Handling Means, Percentages, Ratios, etc.

A common problem when doing aggregation is to make sure that variables that are not not directly aggregatable get aggregated properly.  It is easy to aggregate variable HvalOverMillion (number of homes with value of $1,000,000 or more) but what about PctHvalOverMillion?   If you had to aggregate four observations to get an output record you cannot simply add up the 4 percentage values and get a result that makes any sense.   What you really have to do is recalculate the percentage by aggregating numerators and denominators and then recalculating the percentage following the initial aggregation.   This turns out to be equivalent to taking the weighted average of the Pct variables, where the weight variable is the denominator used in calculating the percentage.  In the case of our PctHvalOverMillion the denominator is OwnerOcc – number of owner-occupied housing units.    Taking weighted averages also works for variables like PCI (per capita income, which is just an average) or AvgFamilyInc.   So how does one calculate a weighted average?   Simply:

  1. To take the weighted average of variable P using weight variable W, multiply P by W prior to the actual aggregation (summing).
  2. Aggregate the data.
  3. In a post-aggregation step divide the total of the weighted P values by the total of the W values.  This is the weighted average of P.  

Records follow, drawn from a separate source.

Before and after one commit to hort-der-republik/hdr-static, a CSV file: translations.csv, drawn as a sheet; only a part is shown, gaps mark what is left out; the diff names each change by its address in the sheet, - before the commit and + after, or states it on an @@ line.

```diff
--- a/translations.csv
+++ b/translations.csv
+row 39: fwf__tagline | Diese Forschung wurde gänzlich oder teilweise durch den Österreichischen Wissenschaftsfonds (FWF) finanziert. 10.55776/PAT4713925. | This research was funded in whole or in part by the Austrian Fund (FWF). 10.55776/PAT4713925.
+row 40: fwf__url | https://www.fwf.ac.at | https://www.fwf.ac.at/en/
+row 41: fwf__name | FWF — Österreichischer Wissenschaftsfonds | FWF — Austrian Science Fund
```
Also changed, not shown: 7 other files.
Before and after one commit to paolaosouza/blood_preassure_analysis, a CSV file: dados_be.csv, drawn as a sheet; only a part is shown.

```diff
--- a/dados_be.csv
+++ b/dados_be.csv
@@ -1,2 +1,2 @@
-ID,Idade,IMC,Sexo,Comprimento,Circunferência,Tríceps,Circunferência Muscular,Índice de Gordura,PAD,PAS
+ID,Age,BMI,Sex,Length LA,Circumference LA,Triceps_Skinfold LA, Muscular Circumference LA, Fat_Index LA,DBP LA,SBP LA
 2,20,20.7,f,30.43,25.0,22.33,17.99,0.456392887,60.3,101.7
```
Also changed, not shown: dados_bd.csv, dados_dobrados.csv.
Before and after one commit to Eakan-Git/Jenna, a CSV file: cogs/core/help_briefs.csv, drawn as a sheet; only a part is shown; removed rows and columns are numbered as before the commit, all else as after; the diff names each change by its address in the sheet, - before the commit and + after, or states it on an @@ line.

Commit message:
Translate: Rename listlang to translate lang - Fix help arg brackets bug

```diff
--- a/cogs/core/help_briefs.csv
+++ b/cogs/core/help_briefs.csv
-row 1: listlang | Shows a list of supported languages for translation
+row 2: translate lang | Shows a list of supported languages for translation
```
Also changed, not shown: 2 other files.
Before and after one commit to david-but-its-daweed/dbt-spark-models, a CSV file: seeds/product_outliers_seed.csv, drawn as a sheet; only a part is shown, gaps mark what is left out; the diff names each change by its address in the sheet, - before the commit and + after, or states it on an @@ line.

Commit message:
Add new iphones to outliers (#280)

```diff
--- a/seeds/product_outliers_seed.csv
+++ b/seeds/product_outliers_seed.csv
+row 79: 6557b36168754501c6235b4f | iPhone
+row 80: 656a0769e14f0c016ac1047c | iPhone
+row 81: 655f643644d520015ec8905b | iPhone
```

Dealing With Imperfect Geographic Data

One of the uglier “real world” realities that needs to be dealt with in doing this processing has to do with making sure that the geographic codes that are used on our equivalency file (based on the blkrel10 data sets) match up with those being used in the ACS data.   There are four geocodes being used here: the 2000 vintage county and census tract, and the 2010 versions of the same.   So why should we have to worry about our codes all matching up?  They all come from the same source (the Census Bureau), and that source is known for its reliability and attention to geographic detail.   So what could go wrong?   Here is an example, extracted from the Bureau’s  2009 Geography Changes page:

There are major changes to the geographic definitions for two of the Census 2000 tracts in Ketchikan Gateway Borough and Prince of Wales - Hyder Census Area, resulting from the substantial annexation of territory by Ketchikan Gateway Borough from the former Prince of Wales - Outer Ketchikan Census Area. However, the remaining Census 2000 tract definitions in these areas are unchanged. The following describes the comparability of Census 2000 tract definitions in the current context, compared to their original definitions in Census 2000.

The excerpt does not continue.